■ GOAL OF THE EXERCISE
Write out each line of the records that has "eraserCross" in it.

■ RECORDS FOR THE EXERCISE
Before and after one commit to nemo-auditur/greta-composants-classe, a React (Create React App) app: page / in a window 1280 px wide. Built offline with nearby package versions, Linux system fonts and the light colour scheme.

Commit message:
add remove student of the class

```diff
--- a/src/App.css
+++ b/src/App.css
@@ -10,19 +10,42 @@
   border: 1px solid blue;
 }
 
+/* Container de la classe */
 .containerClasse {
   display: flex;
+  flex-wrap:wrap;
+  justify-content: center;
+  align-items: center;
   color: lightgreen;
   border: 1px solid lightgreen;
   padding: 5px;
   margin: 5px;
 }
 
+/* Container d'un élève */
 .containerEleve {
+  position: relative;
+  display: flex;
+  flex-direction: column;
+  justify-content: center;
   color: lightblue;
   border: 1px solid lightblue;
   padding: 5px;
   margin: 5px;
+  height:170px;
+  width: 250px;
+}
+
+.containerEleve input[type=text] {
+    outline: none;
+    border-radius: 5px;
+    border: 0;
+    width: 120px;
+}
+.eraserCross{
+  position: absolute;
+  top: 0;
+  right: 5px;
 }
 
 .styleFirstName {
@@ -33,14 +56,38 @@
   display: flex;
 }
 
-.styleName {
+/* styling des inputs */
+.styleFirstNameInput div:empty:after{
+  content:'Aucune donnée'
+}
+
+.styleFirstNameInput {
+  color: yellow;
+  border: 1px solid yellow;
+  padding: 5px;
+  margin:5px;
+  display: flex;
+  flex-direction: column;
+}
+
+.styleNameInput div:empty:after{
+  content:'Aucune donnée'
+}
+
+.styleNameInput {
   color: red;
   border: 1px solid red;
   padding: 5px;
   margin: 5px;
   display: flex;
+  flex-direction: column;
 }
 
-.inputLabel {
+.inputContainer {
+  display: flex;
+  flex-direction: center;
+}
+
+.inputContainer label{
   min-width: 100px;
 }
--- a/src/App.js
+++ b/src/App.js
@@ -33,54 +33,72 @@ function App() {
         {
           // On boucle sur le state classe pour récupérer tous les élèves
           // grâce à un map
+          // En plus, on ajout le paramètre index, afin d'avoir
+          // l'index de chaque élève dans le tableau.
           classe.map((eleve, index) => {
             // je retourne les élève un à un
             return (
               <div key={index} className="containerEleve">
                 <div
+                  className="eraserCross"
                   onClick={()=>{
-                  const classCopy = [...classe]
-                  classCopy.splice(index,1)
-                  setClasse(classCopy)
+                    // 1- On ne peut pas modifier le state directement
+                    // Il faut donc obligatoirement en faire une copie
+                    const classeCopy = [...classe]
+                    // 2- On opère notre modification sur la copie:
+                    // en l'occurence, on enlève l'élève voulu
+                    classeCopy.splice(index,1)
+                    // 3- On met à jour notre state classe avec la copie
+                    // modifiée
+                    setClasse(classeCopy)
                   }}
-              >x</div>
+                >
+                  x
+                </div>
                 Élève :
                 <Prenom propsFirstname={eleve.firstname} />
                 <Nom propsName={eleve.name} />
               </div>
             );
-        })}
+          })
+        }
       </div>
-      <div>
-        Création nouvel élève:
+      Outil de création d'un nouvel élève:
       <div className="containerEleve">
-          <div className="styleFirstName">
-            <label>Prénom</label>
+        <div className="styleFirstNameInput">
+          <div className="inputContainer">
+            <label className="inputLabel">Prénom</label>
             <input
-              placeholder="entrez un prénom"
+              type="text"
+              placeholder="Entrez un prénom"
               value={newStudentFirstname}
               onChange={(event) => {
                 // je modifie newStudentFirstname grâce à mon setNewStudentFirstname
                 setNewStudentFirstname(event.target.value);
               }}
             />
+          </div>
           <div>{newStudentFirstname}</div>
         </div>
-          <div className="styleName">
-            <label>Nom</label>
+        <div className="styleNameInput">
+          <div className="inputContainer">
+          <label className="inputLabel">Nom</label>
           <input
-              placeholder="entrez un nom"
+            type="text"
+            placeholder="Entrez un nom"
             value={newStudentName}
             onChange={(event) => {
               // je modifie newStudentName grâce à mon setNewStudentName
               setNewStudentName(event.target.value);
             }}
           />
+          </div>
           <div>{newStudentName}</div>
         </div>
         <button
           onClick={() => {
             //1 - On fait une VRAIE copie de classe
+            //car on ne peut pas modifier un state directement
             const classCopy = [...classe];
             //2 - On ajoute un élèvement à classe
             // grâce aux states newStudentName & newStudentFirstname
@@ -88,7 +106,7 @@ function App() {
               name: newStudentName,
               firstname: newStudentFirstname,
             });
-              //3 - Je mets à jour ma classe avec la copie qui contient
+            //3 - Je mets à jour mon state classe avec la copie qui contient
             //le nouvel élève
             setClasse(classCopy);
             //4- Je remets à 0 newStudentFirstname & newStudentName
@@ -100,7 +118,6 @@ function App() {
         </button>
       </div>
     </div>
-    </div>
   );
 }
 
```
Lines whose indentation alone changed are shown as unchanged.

■ SOLUTION TO THIS PROBLEM
+.eraserCross{
+                  className="eraserCross"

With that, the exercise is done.